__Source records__
>>>

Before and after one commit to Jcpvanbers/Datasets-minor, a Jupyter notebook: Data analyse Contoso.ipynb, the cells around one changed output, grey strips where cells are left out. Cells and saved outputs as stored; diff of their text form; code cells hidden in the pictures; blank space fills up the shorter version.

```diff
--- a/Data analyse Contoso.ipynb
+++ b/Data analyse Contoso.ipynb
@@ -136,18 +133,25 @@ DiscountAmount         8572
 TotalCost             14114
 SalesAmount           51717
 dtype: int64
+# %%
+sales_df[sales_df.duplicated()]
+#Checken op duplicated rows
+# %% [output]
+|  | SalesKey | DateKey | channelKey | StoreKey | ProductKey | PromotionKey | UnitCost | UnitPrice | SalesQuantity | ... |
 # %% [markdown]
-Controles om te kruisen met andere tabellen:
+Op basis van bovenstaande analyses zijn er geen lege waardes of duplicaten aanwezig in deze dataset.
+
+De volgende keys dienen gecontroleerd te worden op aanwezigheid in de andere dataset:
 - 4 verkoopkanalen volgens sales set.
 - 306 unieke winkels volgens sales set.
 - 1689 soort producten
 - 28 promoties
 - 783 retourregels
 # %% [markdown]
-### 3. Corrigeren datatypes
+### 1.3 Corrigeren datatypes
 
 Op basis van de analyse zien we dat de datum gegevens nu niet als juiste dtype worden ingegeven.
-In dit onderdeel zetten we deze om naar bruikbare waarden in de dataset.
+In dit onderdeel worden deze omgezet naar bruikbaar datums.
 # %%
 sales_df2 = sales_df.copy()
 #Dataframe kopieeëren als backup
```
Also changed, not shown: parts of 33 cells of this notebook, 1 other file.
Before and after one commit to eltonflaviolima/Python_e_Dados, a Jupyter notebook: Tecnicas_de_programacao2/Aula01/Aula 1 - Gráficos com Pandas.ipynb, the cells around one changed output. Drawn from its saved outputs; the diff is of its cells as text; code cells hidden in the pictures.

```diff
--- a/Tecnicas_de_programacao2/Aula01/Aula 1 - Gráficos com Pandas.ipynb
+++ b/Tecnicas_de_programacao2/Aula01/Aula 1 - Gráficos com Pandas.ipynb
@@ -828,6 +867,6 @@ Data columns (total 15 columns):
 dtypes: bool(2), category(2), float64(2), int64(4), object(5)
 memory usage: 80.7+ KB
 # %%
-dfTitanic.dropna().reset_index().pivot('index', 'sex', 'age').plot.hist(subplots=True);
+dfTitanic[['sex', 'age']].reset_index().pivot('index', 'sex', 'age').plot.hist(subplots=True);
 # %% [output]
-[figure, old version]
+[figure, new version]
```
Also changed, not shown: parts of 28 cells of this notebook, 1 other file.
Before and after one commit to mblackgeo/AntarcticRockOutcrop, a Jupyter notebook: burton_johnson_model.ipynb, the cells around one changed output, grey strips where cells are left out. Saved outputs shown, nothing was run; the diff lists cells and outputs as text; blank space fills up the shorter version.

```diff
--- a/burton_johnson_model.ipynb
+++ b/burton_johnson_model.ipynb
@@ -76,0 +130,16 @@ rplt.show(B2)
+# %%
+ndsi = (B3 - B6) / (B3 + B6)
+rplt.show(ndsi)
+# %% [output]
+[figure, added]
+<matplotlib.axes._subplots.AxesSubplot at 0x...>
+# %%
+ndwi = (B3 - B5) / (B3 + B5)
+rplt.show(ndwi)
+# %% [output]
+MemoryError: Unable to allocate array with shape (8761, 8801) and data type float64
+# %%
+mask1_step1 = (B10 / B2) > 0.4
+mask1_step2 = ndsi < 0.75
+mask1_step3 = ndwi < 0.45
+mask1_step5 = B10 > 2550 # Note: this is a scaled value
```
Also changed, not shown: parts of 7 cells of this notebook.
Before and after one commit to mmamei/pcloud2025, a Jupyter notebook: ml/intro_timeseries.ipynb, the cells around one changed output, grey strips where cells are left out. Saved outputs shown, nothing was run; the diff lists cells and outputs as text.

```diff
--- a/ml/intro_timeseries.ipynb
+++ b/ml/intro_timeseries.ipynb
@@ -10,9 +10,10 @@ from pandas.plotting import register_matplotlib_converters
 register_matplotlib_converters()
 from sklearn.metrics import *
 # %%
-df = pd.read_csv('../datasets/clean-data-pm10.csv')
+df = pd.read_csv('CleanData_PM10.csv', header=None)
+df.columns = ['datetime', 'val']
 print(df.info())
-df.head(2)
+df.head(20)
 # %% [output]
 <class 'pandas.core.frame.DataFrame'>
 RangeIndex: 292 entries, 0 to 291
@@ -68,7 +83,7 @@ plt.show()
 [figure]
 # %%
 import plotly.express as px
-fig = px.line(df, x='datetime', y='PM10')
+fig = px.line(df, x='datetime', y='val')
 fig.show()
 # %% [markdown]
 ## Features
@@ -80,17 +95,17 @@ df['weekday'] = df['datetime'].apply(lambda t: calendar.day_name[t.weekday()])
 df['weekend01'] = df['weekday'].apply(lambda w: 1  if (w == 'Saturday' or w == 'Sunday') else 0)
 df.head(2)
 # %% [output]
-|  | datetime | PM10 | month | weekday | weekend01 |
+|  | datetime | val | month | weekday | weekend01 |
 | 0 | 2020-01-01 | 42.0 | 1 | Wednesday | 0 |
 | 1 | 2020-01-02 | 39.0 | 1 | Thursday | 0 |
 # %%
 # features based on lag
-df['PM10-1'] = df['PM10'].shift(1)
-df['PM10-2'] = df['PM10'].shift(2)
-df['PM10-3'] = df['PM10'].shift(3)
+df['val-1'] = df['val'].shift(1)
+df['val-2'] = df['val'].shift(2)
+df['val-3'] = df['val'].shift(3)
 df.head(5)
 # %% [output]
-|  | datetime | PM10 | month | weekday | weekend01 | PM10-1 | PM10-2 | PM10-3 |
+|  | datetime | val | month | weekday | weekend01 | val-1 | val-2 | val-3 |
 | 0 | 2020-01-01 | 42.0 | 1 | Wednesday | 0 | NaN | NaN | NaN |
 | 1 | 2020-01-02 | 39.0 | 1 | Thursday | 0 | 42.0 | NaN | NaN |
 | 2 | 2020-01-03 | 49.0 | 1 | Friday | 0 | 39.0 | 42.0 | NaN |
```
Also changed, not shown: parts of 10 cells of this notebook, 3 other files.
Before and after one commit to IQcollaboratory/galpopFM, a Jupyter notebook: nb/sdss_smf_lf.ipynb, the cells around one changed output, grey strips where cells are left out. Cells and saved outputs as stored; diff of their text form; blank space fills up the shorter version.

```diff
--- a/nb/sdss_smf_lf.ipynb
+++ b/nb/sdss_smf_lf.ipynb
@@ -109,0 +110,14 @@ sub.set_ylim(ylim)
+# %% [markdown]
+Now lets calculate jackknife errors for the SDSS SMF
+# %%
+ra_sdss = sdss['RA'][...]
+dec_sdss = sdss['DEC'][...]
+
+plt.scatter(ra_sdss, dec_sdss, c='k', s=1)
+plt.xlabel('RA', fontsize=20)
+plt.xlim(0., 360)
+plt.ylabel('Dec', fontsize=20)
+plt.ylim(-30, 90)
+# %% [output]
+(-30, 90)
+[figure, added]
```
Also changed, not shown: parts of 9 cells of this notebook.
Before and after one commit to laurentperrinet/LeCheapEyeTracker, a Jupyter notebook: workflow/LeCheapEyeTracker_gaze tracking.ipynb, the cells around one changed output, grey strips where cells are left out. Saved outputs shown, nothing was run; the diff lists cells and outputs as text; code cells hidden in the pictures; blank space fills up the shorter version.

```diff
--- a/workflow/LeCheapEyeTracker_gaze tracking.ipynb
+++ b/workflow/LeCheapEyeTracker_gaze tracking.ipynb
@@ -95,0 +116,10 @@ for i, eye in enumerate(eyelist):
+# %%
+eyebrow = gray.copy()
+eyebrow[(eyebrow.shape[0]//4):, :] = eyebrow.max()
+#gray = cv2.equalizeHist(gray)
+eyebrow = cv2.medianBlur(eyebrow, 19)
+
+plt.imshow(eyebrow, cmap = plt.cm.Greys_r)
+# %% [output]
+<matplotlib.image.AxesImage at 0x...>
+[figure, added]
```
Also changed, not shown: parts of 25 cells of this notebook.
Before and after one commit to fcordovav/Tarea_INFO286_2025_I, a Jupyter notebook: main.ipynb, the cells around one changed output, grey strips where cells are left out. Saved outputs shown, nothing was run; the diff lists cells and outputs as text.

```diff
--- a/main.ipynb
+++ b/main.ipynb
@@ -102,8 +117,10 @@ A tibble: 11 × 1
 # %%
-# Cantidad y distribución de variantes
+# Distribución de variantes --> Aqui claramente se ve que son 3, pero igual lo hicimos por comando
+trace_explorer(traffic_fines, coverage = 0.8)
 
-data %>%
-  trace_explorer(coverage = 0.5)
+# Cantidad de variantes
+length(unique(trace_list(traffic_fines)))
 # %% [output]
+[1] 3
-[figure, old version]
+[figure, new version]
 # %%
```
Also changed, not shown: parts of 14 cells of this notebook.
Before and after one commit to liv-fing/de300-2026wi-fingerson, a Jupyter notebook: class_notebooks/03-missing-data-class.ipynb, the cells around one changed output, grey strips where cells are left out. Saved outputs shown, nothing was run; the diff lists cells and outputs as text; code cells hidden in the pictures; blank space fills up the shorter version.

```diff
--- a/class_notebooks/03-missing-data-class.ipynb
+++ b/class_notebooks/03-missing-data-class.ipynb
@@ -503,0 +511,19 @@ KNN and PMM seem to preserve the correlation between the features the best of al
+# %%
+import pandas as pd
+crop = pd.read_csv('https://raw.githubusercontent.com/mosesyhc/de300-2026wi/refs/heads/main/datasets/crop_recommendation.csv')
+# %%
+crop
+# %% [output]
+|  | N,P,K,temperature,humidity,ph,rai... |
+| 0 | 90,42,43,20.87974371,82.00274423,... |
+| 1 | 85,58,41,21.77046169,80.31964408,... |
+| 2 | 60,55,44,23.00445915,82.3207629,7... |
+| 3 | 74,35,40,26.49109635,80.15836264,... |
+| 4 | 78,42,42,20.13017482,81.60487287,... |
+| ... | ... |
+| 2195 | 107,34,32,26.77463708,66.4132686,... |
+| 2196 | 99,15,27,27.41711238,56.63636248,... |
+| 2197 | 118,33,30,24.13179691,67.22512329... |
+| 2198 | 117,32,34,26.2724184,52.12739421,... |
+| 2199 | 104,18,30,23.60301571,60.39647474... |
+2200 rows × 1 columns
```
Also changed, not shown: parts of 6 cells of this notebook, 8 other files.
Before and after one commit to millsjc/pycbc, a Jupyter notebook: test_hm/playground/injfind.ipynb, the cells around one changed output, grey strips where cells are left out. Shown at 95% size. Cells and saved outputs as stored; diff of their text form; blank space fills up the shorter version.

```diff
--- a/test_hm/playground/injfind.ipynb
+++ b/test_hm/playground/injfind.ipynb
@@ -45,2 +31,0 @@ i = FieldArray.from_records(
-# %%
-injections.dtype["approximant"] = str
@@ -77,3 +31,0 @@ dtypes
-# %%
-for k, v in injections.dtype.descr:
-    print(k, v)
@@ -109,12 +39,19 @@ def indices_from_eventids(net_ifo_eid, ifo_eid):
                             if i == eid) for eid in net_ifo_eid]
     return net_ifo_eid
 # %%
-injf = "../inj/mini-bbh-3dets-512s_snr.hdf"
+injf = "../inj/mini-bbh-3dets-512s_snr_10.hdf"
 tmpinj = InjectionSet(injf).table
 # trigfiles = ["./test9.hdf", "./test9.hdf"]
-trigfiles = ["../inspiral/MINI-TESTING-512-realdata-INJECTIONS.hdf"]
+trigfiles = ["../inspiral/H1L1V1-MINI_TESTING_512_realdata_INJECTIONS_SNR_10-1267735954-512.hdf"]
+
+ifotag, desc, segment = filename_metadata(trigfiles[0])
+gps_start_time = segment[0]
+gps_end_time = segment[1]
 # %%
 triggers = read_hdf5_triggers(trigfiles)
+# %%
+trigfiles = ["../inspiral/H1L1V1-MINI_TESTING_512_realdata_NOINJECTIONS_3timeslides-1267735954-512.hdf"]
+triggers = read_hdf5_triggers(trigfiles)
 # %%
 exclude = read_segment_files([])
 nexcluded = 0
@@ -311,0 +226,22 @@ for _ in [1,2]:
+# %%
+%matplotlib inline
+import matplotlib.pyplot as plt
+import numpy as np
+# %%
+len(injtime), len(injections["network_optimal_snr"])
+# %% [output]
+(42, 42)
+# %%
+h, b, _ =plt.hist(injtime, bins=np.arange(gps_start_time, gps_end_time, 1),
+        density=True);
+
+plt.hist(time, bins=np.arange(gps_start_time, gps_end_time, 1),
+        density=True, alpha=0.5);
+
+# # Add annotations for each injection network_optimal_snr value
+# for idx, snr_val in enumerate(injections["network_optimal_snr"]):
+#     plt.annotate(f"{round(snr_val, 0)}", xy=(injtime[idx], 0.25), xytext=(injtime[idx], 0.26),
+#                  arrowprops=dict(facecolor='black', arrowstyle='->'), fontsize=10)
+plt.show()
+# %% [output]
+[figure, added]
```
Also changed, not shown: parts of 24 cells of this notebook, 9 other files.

<<<

__WHAT TO WORK ON__
Copy out each line of the data that has the word "trigfiles" in it.

__OUTPUT OF THE TASK__
 # trigfiles = ["./test9.hdf", "./test9.hdf"]
-trigfiles = ["../inspiral/MINI-TESTING-512-realdata-INJECTIONS.hdf"]
+trigfiles = ["../inspiral/H1L1V1-MINI_TESTING_512_realdata_INJECTIONS_SNR_10-1267735954-512.hdf"]
+ifotag, desc, segment = filename_metadata(trigfiles[0])
 triggers = read_hdf5_triggers(trigfiles)
+trigfiles = ["../inspiral/H1L1V1-MINI_TESTING_512_realdata_NOINJECTIONS_3timeslides-1267735954-512.hdf"]
+triggers = read_hdf5_triggers(trigfiles)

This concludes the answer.